Download Sedimentary Rocks

Survey
yes no Was this document useful for you?
   Thank you for your participation!

* Your assessment is very important for improving the work of artificial intelligence, which forms the content of this project

Document related concepts

Sedimentary rock wikipedia, lookup

Igneous rock wikipedia, lookup

Mudrock wikipedia, lookup

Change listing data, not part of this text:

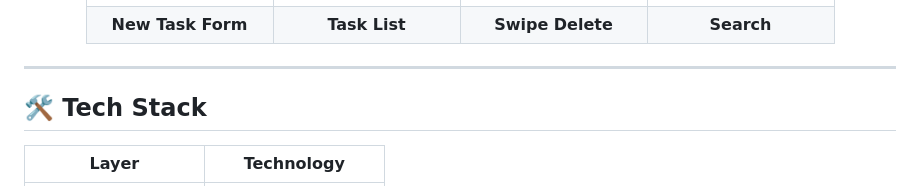
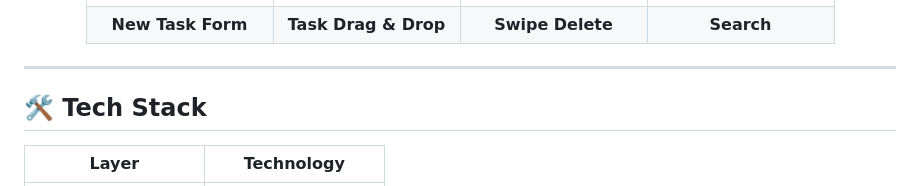
Before and after one commit to TanvirAhmedCSE/flutter-task-management-app-taskflow, a Markdown page: README.md, the part around the change. Rendered like a GitHub page.

Commit message:
Update Task List description in README

```diff
--- a/README.md
+++ b/README.md
@@ -48,7 +48,7 @@
 | <img src="app screenshots/Screenshot_20260522_211246_com_example_to_do_app_flutter_MainActivity.jpg" width="160"/> | <img src="app screenshots/Screenshot_20260522_211251_com_example_to_do_app_flutter_MainActivity.jpg" width="160"/> | <img src="app screenshots/Screenshot_20260522_211415_com_example_to_do_app_flutter_MainActivity.jpg" width="160"/> | <img src="app screenshots/Screenshot_20260522_211430_com_example_to_do_app_flutter_MainActivity.jpg" width="160"/> |
 | **Higher Priority** | **Closer Due Date** | **Work + Priority** | **Study + Priority** |
 | <img src="app screenshots/Screenshot_20260522_211541_com_example_to_do_app_flutter_MainActivity.jpg" width="160"/> | <img src="app screenshots/Screenshot_20260522_211637_com_example_to_do_app_flutter_MainActivity.jpg" width="160"/> | <img src="app screenshots/Screenshot_20260522_211640_com_example_to_do_app_flutter_MainActivity.jpg" width="160"/> | <img src="app screenshots/Screenshot_20260522_211222_com_example_to_do_app_flutter_MainActivity.jpg" width="160"/> |
-| **New Task Form** | **Task List** | **Swipe Delete** | **Search** |
+| **New Task Form** | **Task Drag & Drop** | **Swipe Delete** | **Search** |
 
 </div>
 
```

Transcript
S
E
D
I
M
E
N
T
A
R
Y
R
O
C
K
From Sediment to Rock
Sedimentary rock forms from particles
deposited by water, wind, and ice.
Sediment is small, solid pieces of material
that comes from rocks or living things.
Water, wind, and ice can carry sediment
and deposit it in layers.
• But what turns these sediments into solid
rock? Let’s see……
What turns sediments into solid rock?
• Step 1 - Erosion
• Step 2 - Deposition
• Step 3 - Compaction
• Step 4 - Cementation
Erosion
• Step 1 - Erosion
Erosion occurs when running water or wind
loosen and carry away the fragments of
rock.
What turns sediments into solid rock?
• Step 2 - Deposition
• Eventually, the moving water or wind slows and deposits
the sediment.
Deposition is the process by which sediment settles out
of the water or wind carrying it.
What turns sediments into solid rock?
• Step 3 - Compaction
• Gradually, over millions of years, thick layers of sediment
build up. These layers are heavy and press down on the
layers beneath them.
Compaction is the process that presses sediments
together.
What turns sediments into solid rock?
• Step 4 - Cementation
Cementation is the process in which
dissolved minerals crystallize and glue
particles of sediment together.
• It often takes millions of years for
compaction and cementation to transform
loose sediments into solid sedimentary
rock.
What turns sediments into solid rock?
Types of Sedimentary Rock
There are three major groups
of sedimentary rocks:
1. Clastic rocks - rock fragments are
squeezed together.
Clastic – made of fragments of rock
cemented together with calcite or quartz
Breccia is a term most often
used for clastic sedimentary
rocks that are composed of
large angular fragments
(over two millimeters in
diameter).
The spaces between the
large angular fragments can
be filled with a matrix of
smaller particles or a mineral
cement that binds the rock
together.
Types of Sedimentary Rock
There are three major groups
of sedimentary rocks:
2. Organic rocks - remains of plants and
animals are deposited in thick layers.
• As layer upon layer of plant remains
build up, the weight of the layers
squeezes the decaying plants.
• Over millions of years, they slowly
change into coal.
Organic sedimentary – remains of plants and
animals
Coal is an organic
sedimentary rock that
forms from the
accumulation and
preservation of plant
materials, usually in a
swamp environment.
Coal is a combustible rock
and along with oil and
natural gas it is one of the
three most important
fossil fuels.
Types of Sedimentary Rock
There are three major groups
of sedimentary rocks:
3. Chemical rocks - when minerals that are
dissolved in a solution crystallize.
Chemical sedimentary – minerals crystallize
out of solution to become rock
Limestone is a sedimentary rock
composed primarily of calcium
carbonate (CaCO3) in the form of
the mineral calcite. It most
commonly forms in clear, warm,
shallow marine waters.
It is usually an organic
sedimentary rock that forms
from the accumulation of shell,
coral, algal and fecal debris.
Uses of Sedimentary Rocks
• You may be surprised to learn that the White House in
Washington, D.C., is built of sandstone.
• Limestone also has many industrial uses.
• Limestone is also used in making cement.